▸ Required work: Check each line of the entries below for the word "html", and copy out the ones that have it.

▸ Material for the task:
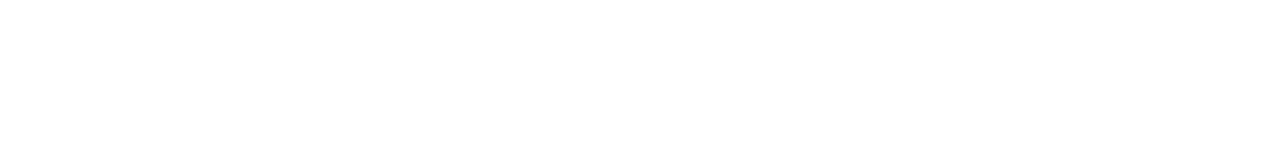
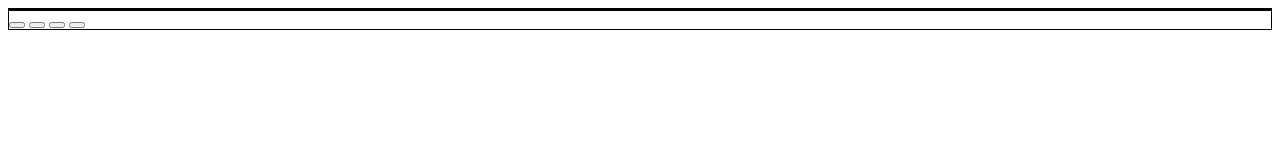
Before and after one commit to thenhao/project-week-1, a plain HTML site: page index.html in a window 1280 px wide. Drawn offline with Linux system fonts and the light colour scheme.

Commit message:
created the four buttons without sizing

```diff
--- a/index.html
+++ b/index.html
@@ -10,6 +10,12 @@
 </head>
 
 <body>
-
+    <div class="timepanel"></div>
+    <div class="buttonpanel">
+        <button id="setTime"></button>
+        <button id="startTime"></button>
+        <button id="stopTime"></button>
+        <button id="resetTime"></button>
+    </div>
 </body>
 </html>
--- a/styles.css
+++ b/styles.css
@@ -1,3 +1,11 @@
 /* body{
     background-color: red;
 } */
+
+.timepanel{
+    border: 1px solid black;
+}
+
+.buttonpanel{
+    border: 1px solid black;
+}
```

▸ Output for this exercise:
Before and after one commit to thenhao/project-week-1, a plain HTML site: page index.html in a window 1280 px wide. Drawn offline with Linux system fonts and the light colour scheme.
--- a/index.html
+++ b/index.html
 </html>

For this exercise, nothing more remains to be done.